The Management Board of the European Medicines Agency (EMA) has postponed formal adoption of the policy on publication of clinical trial data to its October 2, 2014 meeting. Further clarifications on wording and practical arrangements will be discussed by board members, who have confirmed their general support to the overall aims and objectives of the policy, including the more user-friendly amendments proposed by EMA Executive Director Guido Rasi that would allow data to be downloaded, saved, or printed for academic and non-commercial research purposes.
Further to the agreement reached with the European Commission in accordance with Article 80 of Regulation (EC) No 726/2004, the board was not able to conclude on the final wording of the policy through a written procedure.
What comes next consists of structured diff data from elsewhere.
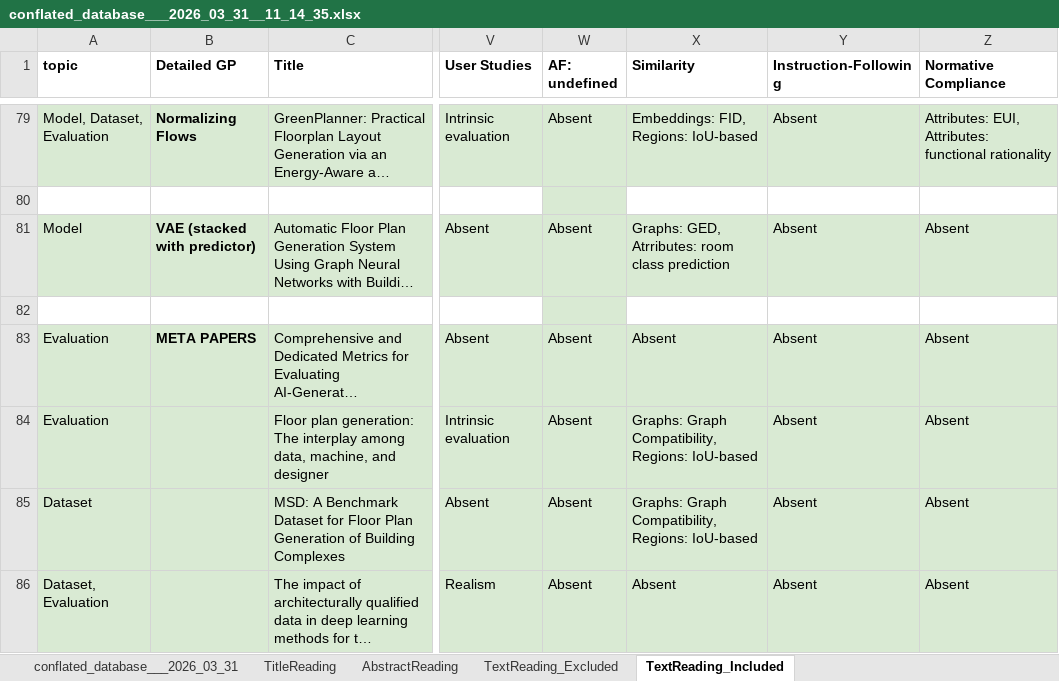
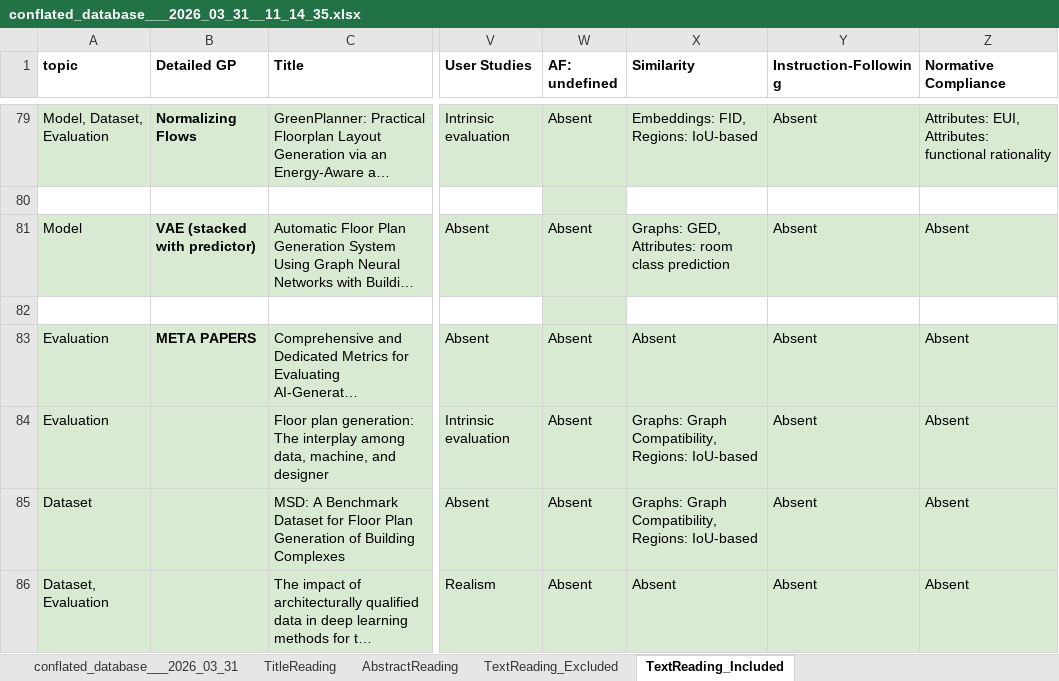
Before and after one commit to gal-dmitry/SystematicReview, an Excel workbook: data/src/conflated_database___2026_03_31__11_14_35.xlsx, sheet TextReading_Included, drawn as a sheet; only a part is shown, gaps mark what is left out; long unchanged cells end in …; values as stored, in another font and other column widths than the file's, no borders; charts and pictures not drawn; the diff names each change by its address in the sheet, - before the commit and + after, or states it on an @@ line.

Commit message:
figures: metrics

```diff
--- a/data/src/conflated_database___2026_03_31__11_14_35.xlsx (sheet TextReading_Included)
+++ b/data/src/conflated_database___2026_03_31__11_14_35.xlsx (sheet TextReading_Included)
-X81 (Similarity): Graphs: GED, Atrributes: room class…
+X81 (Similarity): Graphs: GED, Attributes: room class…
```
Also changed, not shown: 1 other file.
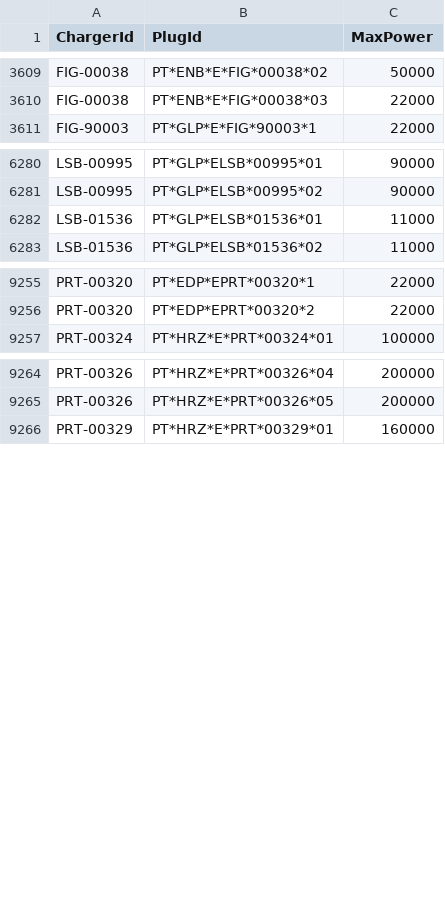
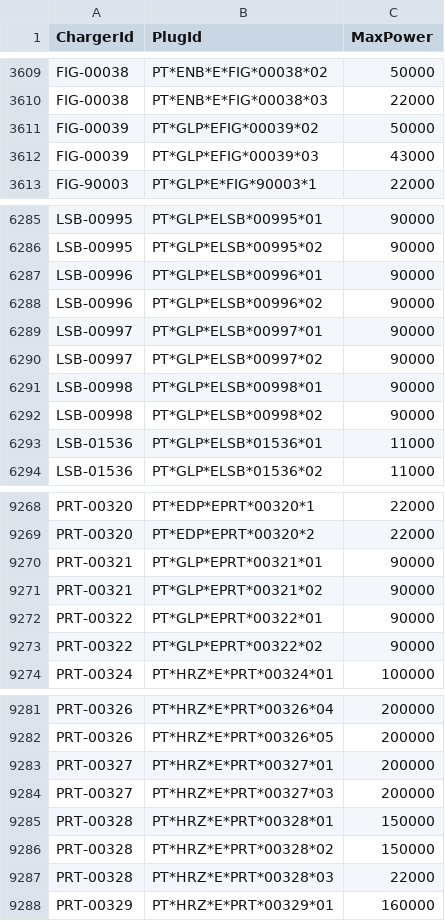
Before and after one commit to pmreis/emobility, a CSV file: data/outputs/PT_Plugs_NonChademo.csv, drawn as a sheet; only a part is shown, gaps mark what is left out; the diff covers the shown part only; the diff names each change by its address in the sheet, - before the commit and + after, or states it on an @@ line.

```diff
--- a/data/outputs/PT_Plugs_NonChademo.csv
+++ b/data/outputs/PT_Plugs_NonChademo.csv
+row 3611: FIG-00039 | PT*GLP*EFIG*00039*02 | 50000
+row 3612: FIG-00039 | PT*GLP*EFIG*00039*03 | 43000
+row 6287: LSB-00996 | PT*GLP*ELSB*00996*01 | 90000
+row 6288: LSB-00996 | PT*GLP*ELSB*00996*02 | 90000
+row 6289: LSB-00997 | PT*GLP*ELSB*00997*01 | 90000
+row 6290: LSB-00997 | PT*GLP*ELSB*00997*02 | 90000
+row 6291: LSB-00998 | PT*GLP*ELSB*00998*01 | 90000
+row 6292: LSB-00998 | PT*GLP*ELSB*00998*02 | 90000
+row 9270: PRT-00321 | PT*GLP*EPRT*00321*01 | 90000
+row 9271: PRT-00321 | PT*GLP*EPRT*00321*02 | 90000
+row 9272: PRT-00322 | PT*GLP*EPRT*00322*01 | 90000
+row 9273: PRT-00322 | PT*GLP*EPRT*00322*02 | 90000
+row 9283: PRT-00327 | PT*HRZ*E*PRT*00327*01 | 200000
+row 9284: PRT-00327 | PT*HRZ*E*PRT*00327*03 | 200000
+row 9285: PRT-00328 | PT*HRZ*E*PRT*00328*01 | 150000
+row 9286: PRT-00328 | PT*HRZ*E*PRT*00328*02 | 150000
+row 9287: PRT-00328 | PT*HRZ*E*PRT*00328*03 | 22000
```
Also changed, not shown: 11 added rows elsewhere in this file, data/outputs/PT_Chargers.csv, data/outputs/PT_Chargers_Per_Municipality.csv, 2 other files.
Members of the board have offered additional valuable contributions which will now be considered and addressed in the next few weeks, with a view to reaching final agreement at the next Management Board meeting in October.
In a statement, EMA said: "The Agency welcomes this additional round of joint reflections and respects all opinions, as well as the views expressed by several Member States, which largely reproduce the complexity of the debate on both political and technical aspects which have emerged during the previous general and more targeted consultation phases. In the last 12 months the Agency has attempted to strike a balance between proactive data disclosure, the absolute need to protect personal data, and the concerns relating to the protection of commercially confidential information."
EMA says it remains committed to introducing this additional measure toward transparency as soon as possible, so as to enhance citizens’ awareness and confidence in the EU authorization system for medicinal products. The agency has also underlined several times that the new policy, if approved, will be without prejudice to the provisions of Regulation (EC) No 1049/2001 on access to documents and the new clinical trial Regulation (EC) No 536/2014, which will become applicable in 2016 at the earliest and, as also noted during the debate, will apply to clinical trials conducted in the European Union.
EMA said it is conscious that any delay prevents citizens, and in particular academics and non-commercial researchers, from receiving the benefits of proactive publication of clinical trial data for a further period. EMA said it will continue to work with the Management Board and the European Commission ahead of the October meeting to ensure that members receive the clarifications requested and to facilitate the adoption of the policy.